As winter draws to a close, one wonders just how much resiliency we have left. The pandemic – once again – seems to be on the wane. But before we can garner hope, we are met with a three-week blockade of the nation’s capital followed by an even more harrowing invasion of Ukraine by Russia.
While I have no idea what will come next, I do know that throughout these unprecedented times Canadian policing has remained dedicated to upholding community safety and wellbeing. Training institutions, academies, and units have demonstrated ongoing resourcefulness and innovation to meet the professional development needs of the public safety sector.
What started as a pandemic-driven need to pivot to online learning shows no signs of slowing down. Instead of giving up these new tools and approaches as we begin to move towards an endemic state, there has been an even greater emphasis on improving virtual training to augment and complement the vast array of in-person training.
At CPKN, our staff have the privilege of working with some of the most progressive leaders and organizations in professional development for Canadian policing.

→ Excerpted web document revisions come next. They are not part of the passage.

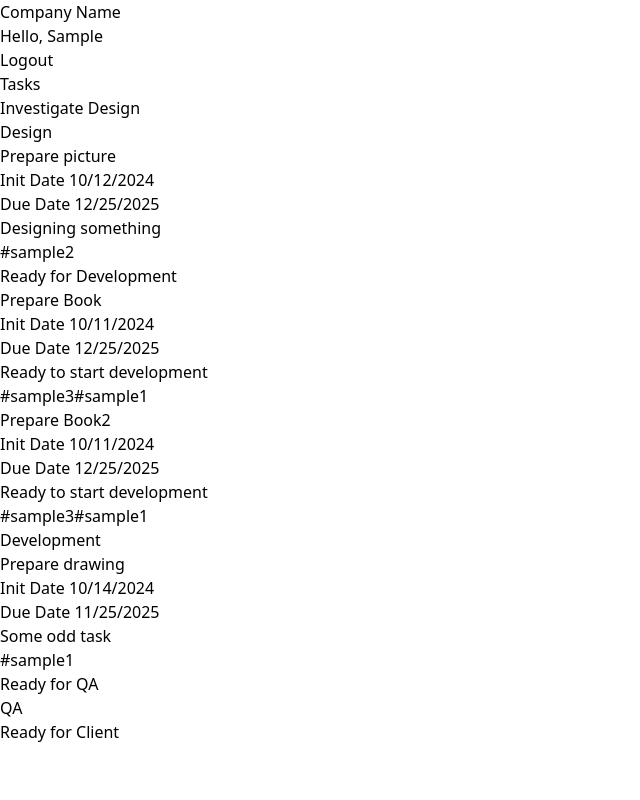
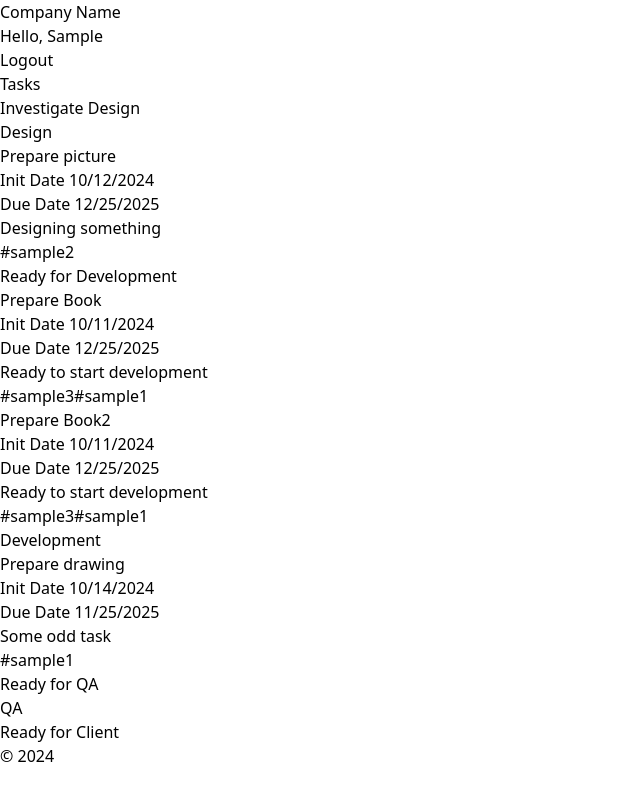
Before and after one commit to lavak00731/cardTodoAppWithRedux, a React (Vite) app: page / in a window 1280 px wide. Both pictures are taken after typing "Sample", "Sample123" into the empty fields and a click on the button "Login". Shown: the whole page, without its empty margins (0-640 px from the left). Built offline with nearby package versions, Linux system fonts and the light colour scheme; data requests are answered from the project's data file.

Commit message:
adding footer

```diff
--- /dev/null
+++ b/src/Components/Footer.tsx
@@ -0,0 +1,18 @@
+import { useEffect, useState } from "react";
+
+export const Footer = () => {
+    const [date, setDate] = useState<number>();
+    useEffect(() => {
+      setDate(new Date().getFullYear())
+
+      return () => {
+
+      }
+    }, [])
+
+  return (
+    <footer className="bg-black text-white font-serif text-3xl">
+        <p className="text-right container p-2 mx-auto">&copy; {date}</p>
+    </footer>
+  )
+}
--- a/src/Components/Layout.tsx
+++ b/src/Components/Layout.tsx
@@ -7,7 +7,7 @@ interface LayoutProps {
 export const Layout = ({ children }: LayoutProps) => {
   return (
     <>
-    <div className="bg-green-700">
+    <div className="bg-gradient-to-b from-cyan-500 to-green-700">
         {children}
     </div>
     </>
--- a/src/Components/TaskComponent.tsx
+++ b/src/Components/TaskComponent.tsx
@@ -5,9 +5,9 @@ export const TaskComponent = ({name, initDate, dueDate, comment, tags, url, stat
     <section className="max-w-sm rounded overflow-hidden shadow-lg">
         <div className="px-6 py-4">
             <h3 className="font-bold text-xl pb-2 border-b-2 border-gray-600">{name}</h3>
-            <p className="text-black"><span className="font-bold">Init Date</span> {initDate}</p>
-            <p className="text-black"><span className="font-bold">Due Date</span> {dueDate}</p>
-            <p className="text-black text-base">
+            <p className="text-black py-2"><span className="font-bold">Init Date</span> {initDate}</p>
+            <p className="text-black py-2"><span className="font-bold">Due Date</span> {dueDate}</p>
+            <p className="text-black py-2 text-base border-t-2 border-gray-600">
                 {comment}
             </p>
         </div>
--- a/src/Views/Dashboard.tsx
+++ b/src/Views/Dashboard.tsx
@@ -8,6 +8,7 @@ import { MainComp } from '../Components/MainComp';
 import { useDispatch } from 'react-redux';
 import RootState from '../Interfaces/RootState';
 import { CREATETASK, CREATECATEGORY } from '../Constants/reducerConstans';
+import { Footer } from '../Components/Footer';
 
 
 export const Dashboard = () => {
@@ -44,6 +45,7 @@ export const Dashboard = () => {
     <Layout>
       <NavComp user={loggedData.user}/>
       <MainComp />
+      <Footer />
     </Layout>
   )
 }
```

In recent months, we have received many suggestions and opportunities for improving our learning systems and services. Police services, such as Toronto, OPP, Edmonton, and Surrey, have contributed to enhancements to our learning management system (LMS), which provides customized portals to more than 70 organizations. All our active learners will benefit from these changes, and there will be more to come. This year, our goal is to make the LMS the best it can be.
Beyond these improvements, this newsletter focuses on advancements across several areas of police training. Read on to learn about the development of a new national use of force model, how community consultation informed the RCMP’s courses on cultural awareness and anti-racism, and progress being made in wearable technologies to track cognitive load and stress levels.
I am not sure what challenges lay ahead, but our collective track record so far assures me that we are up to the task.
- Sandy Sweet, President